What this task involves:
Return all entries below exactly. Skip nothing.
*** Opening Given data ***
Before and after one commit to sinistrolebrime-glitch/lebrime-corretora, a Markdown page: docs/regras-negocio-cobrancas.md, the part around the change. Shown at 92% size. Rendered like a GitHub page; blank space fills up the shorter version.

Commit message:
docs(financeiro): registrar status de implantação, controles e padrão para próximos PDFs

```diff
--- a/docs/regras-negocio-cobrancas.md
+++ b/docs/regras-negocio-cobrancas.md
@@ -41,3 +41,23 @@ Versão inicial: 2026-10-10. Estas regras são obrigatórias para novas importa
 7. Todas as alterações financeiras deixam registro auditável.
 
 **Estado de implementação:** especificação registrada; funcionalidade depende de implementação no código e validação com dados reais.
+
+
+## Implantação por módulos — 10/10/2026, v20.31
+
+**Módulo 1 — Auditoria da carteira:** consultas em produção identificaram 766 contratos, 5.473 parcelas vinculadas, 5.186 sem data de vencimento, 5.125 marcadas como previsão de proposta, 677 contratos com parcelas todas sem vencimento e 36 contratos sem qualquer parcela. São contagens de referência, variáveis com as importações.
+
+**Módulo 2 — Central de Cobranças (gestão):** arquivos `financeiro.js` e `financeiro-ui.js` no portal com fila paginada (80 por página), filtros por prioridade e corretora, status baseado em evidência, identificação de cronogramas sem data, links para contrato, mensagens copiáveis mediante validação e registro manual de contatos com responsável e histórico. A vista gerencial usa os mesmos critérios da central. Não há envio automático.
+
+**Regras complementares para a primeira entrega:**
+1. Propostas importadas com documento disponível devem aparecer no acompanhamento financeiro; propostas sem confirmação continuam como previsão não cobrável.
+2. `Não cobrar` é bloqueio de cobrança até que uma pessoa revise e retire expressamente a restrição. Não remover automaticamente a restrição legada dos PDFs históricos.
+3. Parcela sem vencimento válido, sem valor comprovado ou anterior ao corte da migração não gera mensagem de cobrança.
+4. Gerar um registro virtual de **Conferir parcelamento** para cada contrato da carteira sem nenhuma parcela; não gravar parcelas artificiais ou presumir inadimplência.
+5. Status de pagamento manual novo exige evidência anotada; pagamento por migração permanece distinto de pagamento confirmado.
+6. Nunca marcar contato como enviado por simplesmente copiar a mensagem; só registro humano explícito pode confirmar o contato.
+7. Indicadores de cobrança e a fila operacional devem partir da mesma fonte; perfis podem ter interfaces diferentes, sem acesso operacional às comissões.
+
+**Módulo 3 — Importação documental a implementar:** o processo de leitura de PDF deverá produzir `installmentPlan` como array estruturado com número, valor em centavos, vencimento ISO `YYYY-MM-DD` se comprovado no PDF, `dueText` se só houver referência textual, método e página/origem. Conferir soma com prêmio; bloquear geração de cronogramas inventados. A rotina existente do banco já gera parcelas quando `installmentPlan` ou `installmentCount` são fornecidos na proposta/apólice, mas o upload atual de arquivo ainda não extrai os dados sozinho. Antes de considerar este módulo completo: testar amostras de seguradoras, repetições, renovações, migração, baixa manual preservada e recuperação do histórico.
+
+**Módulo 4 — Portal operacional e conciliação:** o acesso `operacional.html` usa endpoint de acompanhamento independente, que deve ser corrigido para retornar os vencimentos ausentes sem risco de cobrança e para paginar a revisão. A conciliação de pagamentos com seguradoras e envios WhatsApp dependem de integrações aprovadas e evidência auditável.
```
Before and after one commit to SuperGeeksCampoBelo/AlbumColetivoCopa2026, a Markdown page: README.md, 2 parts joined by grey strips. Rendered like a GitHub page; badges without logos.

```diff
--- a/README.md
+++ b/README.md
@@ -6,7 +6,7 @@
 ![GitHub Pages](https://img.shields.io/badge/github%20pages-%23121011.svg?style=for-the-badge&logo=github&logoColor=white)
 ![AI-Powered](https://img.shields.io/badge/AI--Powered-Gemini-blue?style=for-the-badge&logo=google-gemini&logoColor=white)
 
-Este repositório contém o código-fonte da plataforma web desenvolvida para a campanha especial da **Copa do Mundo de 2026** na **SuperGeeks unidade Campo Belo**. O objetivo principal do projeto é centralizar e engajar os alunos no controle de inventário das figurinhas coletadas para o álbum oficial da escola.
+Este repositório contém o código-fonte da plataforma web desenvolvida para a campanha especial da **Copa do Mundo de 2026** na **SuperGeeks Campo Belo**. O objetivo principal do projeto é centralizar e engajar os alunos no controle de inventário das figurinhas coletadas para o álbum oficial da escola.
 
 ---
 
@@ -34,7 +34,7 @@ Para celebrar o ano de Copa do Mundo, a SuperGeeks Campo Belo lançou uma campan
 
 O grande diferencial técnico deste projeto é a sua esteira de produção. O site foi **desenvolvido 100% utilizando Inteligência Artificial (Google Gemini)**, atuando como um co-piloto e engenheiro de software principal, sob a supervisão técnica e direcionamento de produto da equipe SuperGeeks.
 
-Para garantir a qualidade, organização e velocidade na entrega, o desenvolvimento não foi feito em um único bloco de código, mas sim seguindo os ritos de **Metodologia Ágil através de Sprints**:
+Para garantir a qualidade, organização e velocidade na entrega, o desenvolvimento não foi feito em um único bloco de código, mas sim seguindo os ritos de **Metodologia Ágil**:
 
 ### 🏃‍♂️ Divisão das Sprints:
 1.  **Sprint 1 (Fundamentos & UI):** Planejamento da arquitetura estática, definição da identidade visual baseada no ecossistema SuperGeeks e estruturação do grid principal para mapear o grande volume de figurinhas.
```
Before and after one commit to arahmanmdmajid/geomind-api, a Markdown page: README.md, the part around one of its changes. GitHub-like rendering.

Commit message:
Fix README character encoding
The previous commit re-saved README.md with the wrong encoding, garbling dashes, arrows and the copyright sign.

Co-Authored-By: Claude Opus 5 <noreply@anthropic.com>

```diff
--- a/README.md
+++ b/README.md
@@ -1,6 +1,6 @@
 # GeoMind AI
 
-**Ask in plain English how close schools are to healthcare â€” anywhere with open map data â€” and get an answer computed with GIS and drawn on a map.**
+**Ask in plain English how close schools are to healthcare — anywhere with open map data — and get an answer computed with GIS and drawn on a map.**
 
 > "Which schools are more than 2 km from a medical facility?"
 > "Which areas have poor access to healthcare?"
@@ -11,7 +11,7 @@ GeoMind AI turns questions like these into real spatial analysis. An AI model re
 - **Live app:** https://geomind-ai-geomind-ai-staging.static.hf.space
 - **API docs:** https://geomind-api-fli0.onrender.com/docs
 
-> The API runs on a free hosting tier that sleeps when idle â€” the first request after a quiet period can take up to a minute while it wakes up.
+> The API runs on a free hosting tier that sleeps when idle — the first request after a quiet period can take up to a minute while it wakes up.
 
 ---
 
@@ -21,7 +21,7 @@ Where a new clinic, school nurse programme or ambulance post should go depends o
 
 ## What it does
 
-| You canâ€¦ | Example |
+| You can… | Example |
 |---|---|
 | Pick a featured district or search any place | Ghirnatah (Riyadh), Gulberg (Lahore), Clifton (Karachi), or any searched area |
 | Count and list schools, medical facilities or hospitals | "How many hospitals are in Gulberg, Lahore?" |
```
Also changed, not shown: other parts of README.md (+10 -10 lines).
*** Closing Given data ***
Worked solution:
Before and after one commit to sinistrolebrime-glitch/lebrime-corretora, a Markdown page: docs/regras-negocio-cobrancas.md, the part around the change. Shown at 92% size. Rendered like a GitHub page; blank space fills up the shorter version.

Commit message:
docs(financeiro): registrar status de implantação, controles e padrão para próximos PDFs

```diff
--- a/docs/regras-negocio-cobrancas.md
+++ b/docs/regras-negocio-cobrancas.md
@@ -41,3 +41,23 @@ Versão inicial: 2026-10-10. Estas regras são obrigatórias para novas importa
 7. Todas as alterações financeiras deixam registro auditável.
 
 **Estado de implementação:** especificação registrada; funcionalidade depende de implementação no código e validação com dados reais.
+
+
+## Implantação por módulos — 10/10/2026, v20.31
+
+**Módulo 1 — Auditoria da carteira:** consultas em produção identificaram 766 contratos, 5.473 parcelas vinculadas, 5.186 sem data de vencimento, 5.125 marcadas como previsão de proposta, 677 contratos com parcelas todas sem vencimento e 36 contratos sem qualquer parcela. São contagens de referência, variáveis com as importações.
+
+**Módulo 2 — Central de Cobranças (gestão):** arquivos `financeiro.js` e `financeiro-ui.js` no portal com fila paginada (80 por página), filtros por prioridade e corretora, status baseado em evidência, identificação de cronogramas sem data, links para contrato, mensagens copiáveis mediante validação e registro manual de contatos com responsável e histórico. A vista gerencial usa os mesmos critérios da central. Não há envio automático.
+
+**Regras complementares para a primeira entrega:**
+1. Propostas importadas com documento disponível devem aparecer no acompanhamento financeiro; propostas sem confirmação continuam como previsão não cobrável.
+2. `Não cobrar` é bloqueio de cobrança até que uma pessoa revise e retire expressamente a restrição. Não remover automaticamente a restrição legada dos PDFs históricos.
+3. Parcela sem vencimento válido, sem valor comprovado ou anterior ao corte da migração não gera mensagem de cobrança.
+4. Gerar um registro virtual de **Conferir parcelamento** para cada contrato da carteira sem nenhuma parcela; não gravar parcelas artificiais ou presumir inadimplência.
+5. Status de pagamento manual novo exige evidência anotada; pagamento por migração permanece distinto de pagamento confirmado.
+6. Nunca marcar contato como enviado por simplesmente copiar a mensagem; só registro humano explícito pode confirmar o contato.
+7. Indicadores de cobrança e a fila operacional devem partir da mesma fonte; perfis podem ter interfaces diferentes, sem acesso operacional às comissões.
+
+**Módulo 3 — Importação documental a implementar:** o processo de leitura de PDF deverá produzir `installmentPlan` como array estruturado com número, valor em centavos, vencimento ISO `YYYY-MM-DD` se comprovado no PDF, `dueText` se só houver referência textual, método e página/origem. Conferir soma com prêmio; bloquear geração de cronogramas inventados. A rotina existente do banco já gera parcelas quando `installmentPlan` ou `installmentCount` são fornecidos na proposta/apólice, mas o upload atual de arquivo ainda não extrai os dados sozinho. Antes de considerar este módulo completo: testar amostras de seguradoras, repetições, renovações, migração, baixa manual preservada e recuperação do histórico.
+
+**Módulo 4 — Portal operacional e conciliação:** o acesso `operacional.html` usa endpoint de acompanhamento independente, que deve ser corrigido para retornar os vencimentos ausentes sem risco de cobrança e para paginar a revisão. A conciliação de pagamentos com seguradoras e envios WhatsApp dependem de integrações aprovadas e evidência auditável.
```
Before and after one commit to SuperGeeksCampoBelo/AlbumColetivoCopa2026, a Markdown page: README.md, 2 parts joined by grey strips. Rendered like a GitHub page; badges without logos.

```diff
--- a/README.md
+++ b/README.md
@@ -6,7 +6,7 @@
 ![GitHub Pages](https://img.shields.io/badge/github%20pages-%23121011.svg?style=for-the-badge&logo=github&logoColor=white)
 ![AI-Powered](https://img.shields.io/badge/AI--Powered-Gemini-blue?style=for-the-badge&logo=google-gemini&logoColor=white)
 
-Este repositório contém o código-fonte da plataforma web desenvolvida para a campanha especial da **Copa do Mundo de 2026** na **SuperGeeks unidade Campo Belo**. O objetivo principal do projeto é centralizar e engajar os alunos no controle de inventário das figurinhas coletadas para o álbum oficial da escola.
+Este repositório contém o código-fonte da plataforma web desenvolvida para a campanha especial da **Copa do Mundo de 2026** na **SuperGeeks Campo Belo**. O objetivo principal do projeto é centralizar e engajar os alunos no controle de inventário das figurinhas coletadas para o álbum oficial da escola.
 
 ---
 
@@ -34,7 +34,7 @@ Para celebrar o ano de Copa do Mundo, a SuperGeeks Campo Belo lançou uma campan
 
 O grande diferencial técnico deste projeto é a sua esteira de produção. O site foi **desenvolvido 100% utilizando Inteligência Artificial (Google Gemini)**, atuando como um co-piloto e engenheiro de software principal, sob a supervisão técnica e direcionamento de produto da equipe SuperGeeks.
 
-Para garantir a qualidade, organização e velocidade na entrega, o desenvolvimento não foi feito em um único bloco de código, mas sim seguindo os ritos de **Metodologia Ágil através de Sprints**:
+Para garantir a qualidade, organização e velocidade na entrega, o desenvolvimento não foi feito em um único bloco de código, mas sim seguindo os ritos de **Metodologia Ágil**:
 
 ### 🏃‍♂️ Divisão das Sprints:
 1.  **Sprint 1 (Fundamentos & UI):** Planejamento da arquitetura estática, definição da identidade visual baseada no ecossistema SuperGeeks e estruturação do grid principal para mapear o grande volume de figurinhas.
```
Before and after one commit to arahmanmdmajid/geomind-api, a Markdown page: README.md, the part around one of its changes. GitHub-like rendering.

Commit message:
Fix README character encoding
The previous commit re-saved README.md with the wrong encoding, garbling dashes, arrows and the copyright sign.

Co-Authored-By: Claude Opus 5 <noreply@anthropic.com>

```diff
--- a/README.md
+++ b/README.md
@@ -1,6 +1,6 @@
 # GeoMind AI
 
-**Ask in plain English how close schools are to healthcare â€” anywhere with open map data â€” and get an answer computed with GIS and drawn on a map.**
+**Ask in plain English how close schools are to healthcare — anywhere with open map data — and get an answer computed with GIS and drawn on a map.**
 
 > "Which schools are more than 2 km from a medical facility?"
 > "Which areas have poor access to healthcare?"
@@ -11,7 +11,7 @@ GeoMind AI turns questions like these into real spatial analysis. An AI model re
 - **Live app:** https://geomind-ai-geomind-ai-staging.static.hf.space
 - **API docs:** https://geomind-api-fli0.onrender.com/docs
 
-> The API runs on a free hosting tier that sleeps when idle â€” the first request after a quiet period can take up to a minute while it wakes up.
+> The API runs on a free hosting tier that sleeps when idle — the first request after a quiet period can take up to a minute while it wakes up.
 
 ---
 
@@ -21,7 +21,7 @@ Where a new clinic, school nurse programme or ambulance post should go depends o
 
 ## What it does
 
-| You canâ€¦ | Example |
+| You can… | Example |
 |---|---|
 | Pick a featured district or search any place | Ghirnatah (Riyadh), Gulberg (Lahore), Clifton (Karachi), or any searched area |
 | Count and list schools, medical facilities or hospitals | "How many hospitals are in Gulberg, Lahore?" |
```
Also changed, not shown: other parts of README.md (+10 -10 lines).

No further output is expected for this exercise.